» Exercise prompt: Exact copies of all the lines below are wanted, without a single picture.
[[ Input data open ]]
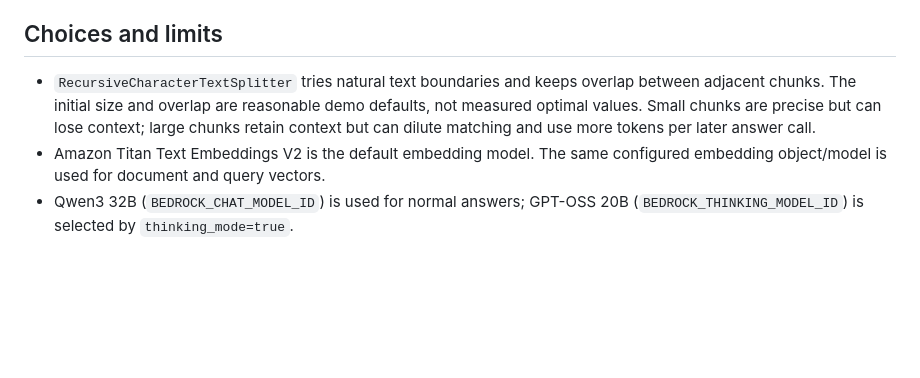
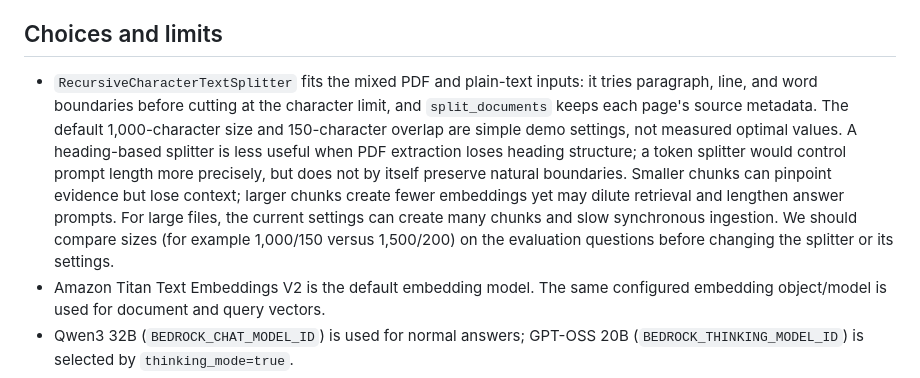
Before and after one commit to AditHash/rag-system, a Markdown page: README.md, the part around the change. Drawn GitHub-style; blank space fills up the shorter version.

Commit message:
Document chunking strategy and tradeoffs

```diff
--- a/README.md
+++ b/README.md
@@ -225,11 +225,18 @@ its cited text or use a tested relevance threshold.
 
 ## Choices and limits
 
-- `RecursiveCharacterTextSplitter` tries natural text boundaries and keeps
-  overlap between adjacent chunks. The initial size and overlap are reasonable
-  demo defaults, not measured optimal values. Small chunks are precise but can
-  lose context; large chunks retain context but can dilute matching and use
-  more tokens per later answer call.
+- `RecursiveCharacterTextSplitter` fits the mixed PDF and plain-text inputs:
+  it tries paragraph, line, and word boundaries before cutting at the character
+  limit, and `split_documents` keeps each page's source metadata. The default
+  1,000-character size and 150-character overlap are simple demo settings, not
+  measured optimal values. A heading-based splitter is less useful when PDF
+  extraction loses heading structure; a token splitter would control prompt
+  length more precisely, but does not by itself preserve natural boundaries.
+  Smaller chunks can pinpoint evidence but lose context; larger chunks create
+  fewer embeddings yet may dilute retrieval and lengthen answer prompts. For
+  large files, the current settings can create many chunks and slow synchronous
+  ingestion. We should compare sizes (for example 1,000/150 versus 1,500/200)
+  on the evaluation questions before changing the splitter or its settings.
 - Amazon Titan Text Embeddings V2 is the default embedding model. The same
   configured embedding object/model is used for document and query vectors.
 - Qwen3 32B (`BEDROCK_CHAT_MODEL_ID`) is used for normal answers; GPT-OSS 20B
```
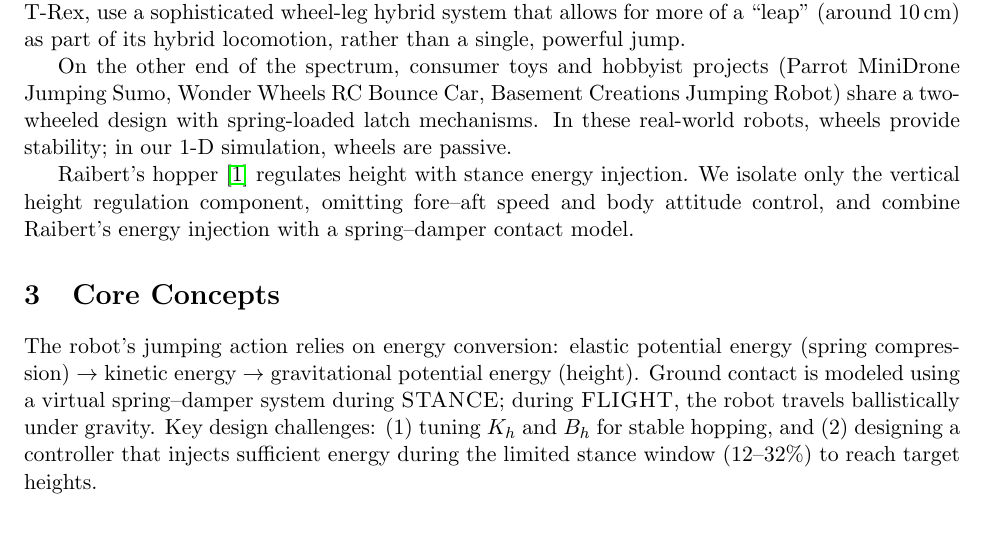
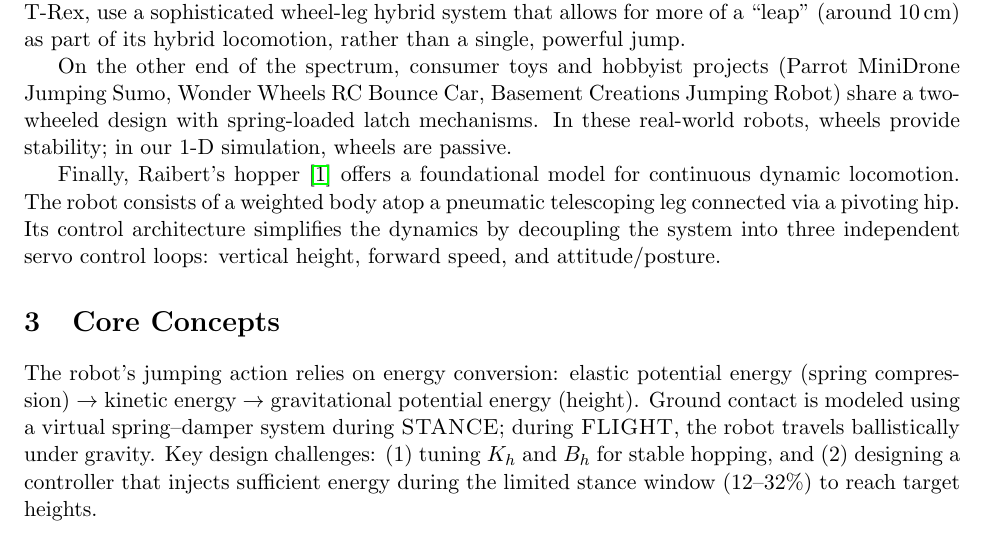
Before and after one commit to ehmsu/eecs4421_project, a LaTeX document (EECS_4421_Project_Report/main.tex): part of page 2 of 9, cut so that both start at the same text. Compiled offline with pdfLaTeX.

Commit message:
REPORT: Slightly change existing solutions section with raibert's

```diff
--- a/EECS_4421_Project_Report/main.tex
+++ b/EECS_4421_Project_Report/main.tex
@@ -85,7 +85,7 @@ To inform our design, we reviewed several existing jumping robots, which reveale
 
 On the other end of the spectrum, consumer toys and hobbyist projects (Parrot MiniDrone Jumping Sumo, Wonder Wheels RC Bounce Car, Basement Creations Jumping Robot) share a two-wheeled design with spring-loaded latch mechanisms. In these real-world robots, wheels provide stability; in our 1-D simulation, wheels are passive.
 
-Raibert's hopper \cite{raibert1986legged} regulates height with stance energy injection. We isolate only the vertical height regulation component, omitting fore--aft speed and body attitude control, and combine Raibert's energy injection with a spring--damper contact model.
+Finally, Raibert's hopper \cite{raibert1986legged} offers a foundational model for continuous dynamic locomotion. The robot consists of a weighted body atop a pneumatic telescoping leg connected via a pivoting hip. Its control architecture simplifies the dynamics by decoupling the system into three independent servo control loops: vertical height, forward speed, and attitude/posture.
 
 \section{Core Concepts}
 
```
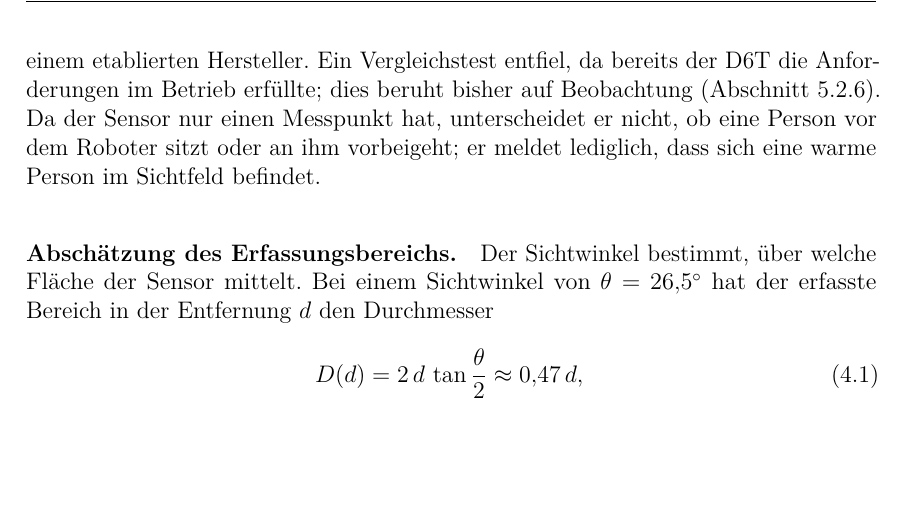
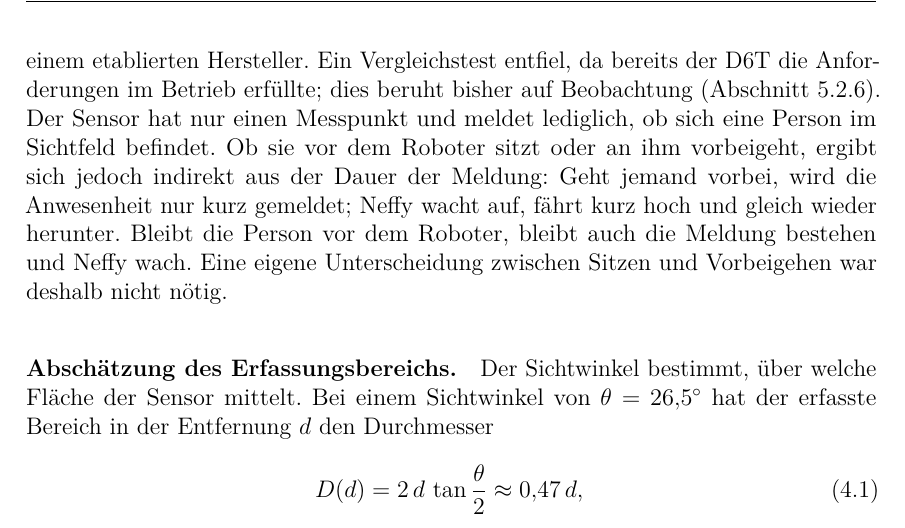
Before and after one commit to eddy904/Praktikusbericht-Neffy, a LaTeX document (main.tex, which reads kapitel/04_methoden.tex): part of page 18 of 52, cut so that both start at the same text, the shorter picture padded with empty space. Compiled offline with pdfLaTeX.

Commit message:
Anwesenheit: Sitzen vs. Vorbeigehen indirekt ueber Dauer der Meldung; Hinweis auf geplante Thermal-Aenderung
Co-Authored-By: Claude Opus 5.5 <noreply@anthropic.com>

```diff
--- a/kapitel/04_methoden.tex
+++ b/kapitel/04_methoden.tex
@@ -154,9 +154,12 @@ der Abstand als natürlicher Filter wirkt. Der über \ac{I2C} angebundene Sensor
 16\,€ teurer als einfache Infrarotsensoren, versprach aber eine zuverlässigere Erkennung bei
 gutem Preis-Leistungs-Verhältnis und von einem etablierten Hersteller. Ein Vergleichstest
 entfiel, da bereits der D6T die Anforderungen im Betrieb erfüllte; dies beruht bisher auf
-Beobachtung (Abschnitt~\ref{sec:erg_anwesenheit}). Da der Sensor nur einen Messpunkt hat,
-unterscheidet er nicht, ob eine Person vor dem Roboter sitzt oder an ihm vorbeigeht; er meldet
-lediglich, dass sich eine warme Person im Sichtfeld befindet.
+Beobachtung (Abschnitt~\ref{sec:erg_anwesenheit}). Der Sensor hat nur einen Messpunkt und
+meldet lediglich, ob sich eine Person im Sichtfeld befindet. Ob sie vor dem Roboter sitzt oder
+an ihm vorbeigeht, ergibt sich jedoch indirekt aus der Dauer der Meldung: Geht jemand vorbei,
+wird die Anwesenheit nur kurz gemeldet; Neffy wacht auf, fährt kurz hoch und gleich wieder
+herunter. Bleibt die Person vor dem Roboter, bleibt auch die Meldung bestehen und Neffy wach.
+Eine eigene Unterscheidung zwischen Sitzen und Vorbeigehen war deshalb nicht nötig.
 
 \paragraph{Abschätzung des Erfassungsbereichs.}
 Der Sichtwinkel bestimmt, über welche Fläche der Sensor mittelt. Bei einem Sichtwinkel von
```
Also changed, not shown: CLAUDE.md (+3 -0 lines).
[[ Input data closed ]]
» Answer to this problem:
Before and after one commit to AditHash/rag-system, a Markdown page: README.md, the part around the change. Drawn GitHub-style; blank space fills up the shorter version.

Commit message:
Document chunking strategy and tradeoffs

```diff
--- a/README.md
+++ b/README.md
@@ -225,11 +225,18 @@ its cited text or use a tested relevance threshold.
 
 ## Choices and limits
 
-- `RecursiveCharacterTextSplitter` tries natural text boundaries and keeps
-  overlap between adjacent chunks. The initial size and overlap are reasonable
-  demo defaults, not measured optimal values. Small chunks are precise but can
-  lose context; large chunks retain context but can dilute matching and use
-  more tokens per later answer call.
+- `RecursiveCharacterTextSplitter` fits the mixed PDF and plain-text inputs:
+  it tries paragraph, line, and word boundaries before cutting at the character
+  limit, and `split_documents` keeps each page's source metadata. The default
+  1,000-character size and 150-character overlap are simple demo settings, not
+  measured optimal values. A heading-based splitter is less useful when PDF
+  extraction loses heading structure; a token splitter would control prompt
+  length more precisely, but does not by itself preserve natural boundaries.
+  Smaller chunks can pinpoint evidence but lose context; larger chunks create
+  fewer embeddings yet may dilute retrieval and lengthen answer prompts. For
+  large files, the current settings can create many chunks and slow synchronous
+  ingestion. We should compare sizes (for example 1,000/150 versus 1,500/200)
+  on the evaluation questions before changing the splitter or its settings.
 - Amazon Titan Text Embeddings V2 is the default embedding model. The same
   configured embedding object/model is used for document and query vectors.
 - Qwen3 32B (`BEDROCK_CHAT_MODEL_ID`) is used for normal answers; GPT-OSS 20B
```
Before and after one commit to ehmsu/eecs4421_project, a LaTeX document (EECS_4421_Project_Report/main.tex): part of page 2 of 9, cut so that both start at the same text. Compiled offline with pdfLaTeX.

Commit message:
REPORT: Slightly change existing solutions section with raibert's

```diff
--- a/EECS_4421_Project_Report/main.tex
+++ b/EECS_4421_Project_Report/main.tex
@@ -85,7 +85,7 @@ To inform our design, we reviewed several existing jumping robots, which reveale
 
 On the other end of the spectrum, consumer toys and hobbyist projects (Parrot MiniDrone Jumping Sumo, Wonder Wheels RC Bounce Car, Basement Creations Jumping Robot) share a two-wheeled design with spring-loaded latch mechanisms. In these real-world robots, wheels provide stability; in our 1-D simulation, wheels are passive.
 
-Raibert's hopper \cite{raibert1986legged} regulates height with stance energy injection. We isolate only the vertical height regulation component, omitting fore--aft speed and body attitude control, and combine Raibert's energy injection with a spring--damper contact model.
+Finally, Raibert's hopper \cite{raibert1986legged} offers a foundational model for continuous dynamic locomotion. The robot consists of a weighted body atop a pneumatic telescoping leg connected via a pivoting hip. Its control architecture simplifies the dynamics by decoupling the system into three independent servo control loops: vertical height, forward speed, and attitude/posture.
 
 \section{Core Concepts}
 
```
Before and after one commit to eddy904/Praktikusbericht-Neffy, a LaTeX document (main.tex, which reads kapitel/04_methoden.tex): part of page 18 of 52, cut so that both start at the same text, the shorter picture padded with empty space. Compiled offline with pdfLaTeX.

Commit message:
Anwesenheit: Sitzen vs. Vorbeigehen indirekt ueber Dauer der Meldung; Hinweis auf geplante Thermal-Aenderung
Co-Authored-By: Claude Opus 5.5 <noreply@anthropic.com>

```diff
--- a/kapitel/04_methoden.tex
+++ b/kapitel/04_methoden.tex
@@ -154,9 +154,12 @@ der Abstand als natürlicher Filter wirkt. Der über \ac{I2C} angebundene Sensor
 16\,€ teurer als einfache Infrarotsensoren, versprach aber eine zuverlässigere Erkennung bei
 gutem Preis-Leistungs-Verhältnis und von einem etablierten Hersteller. Ein Vergleichstest
 entfiel, da bereits der D6T die Anforderungen im Betrieb erfüllte; dies beruht bisher auf
-Beobachtung (Abschnitt~\ref{sec:erg_anwesenheit}). Da der Sensor nur einen Messpunkt hat,
-unterscheidet er nicht, ob eine Person vor dem Roboter sitzt oder an ihm vorbeigeht; er meldet
-lediglich, dass sich eine warme Person im Sichtfeld befindet.
+Beobachtung (Abschnitt~\ref{sec:erg_anwesenheit}). Der Sensor hat nur einen Messpunkt und
+meldet lediglich, ob sich eine Person im Sichtfeld befindet. Ob sie vor dem Roboter sitzt oder
+an ihm vorbeigeht, ergibt sich jedoch indirekt aus der Dauer der Meldung: Geht jemand vorbei,
+wird die Anwesenheit nur kurz gemeldet; Neffy wacht auf, fährt kurz hoch und gleich wieder
+herunter. Bleibt die Person vor dem Roboter, bleibt auch die Meldung bestehen und Neffy wach.
+Eine eigene Unterscheidung zwischen Sitzen und Vorbeigehen war deshalb nicht nötig.
 
 \paragraph{Abschätzung des Erfassungsbereichs.}
 Der Sichtwinkel bestimmt, über welche Fläche der Sensor mittelt. Bei einem Sichtwinkel von
```
Also changed, not shown: CLAUDE.md (+3 -0 lines).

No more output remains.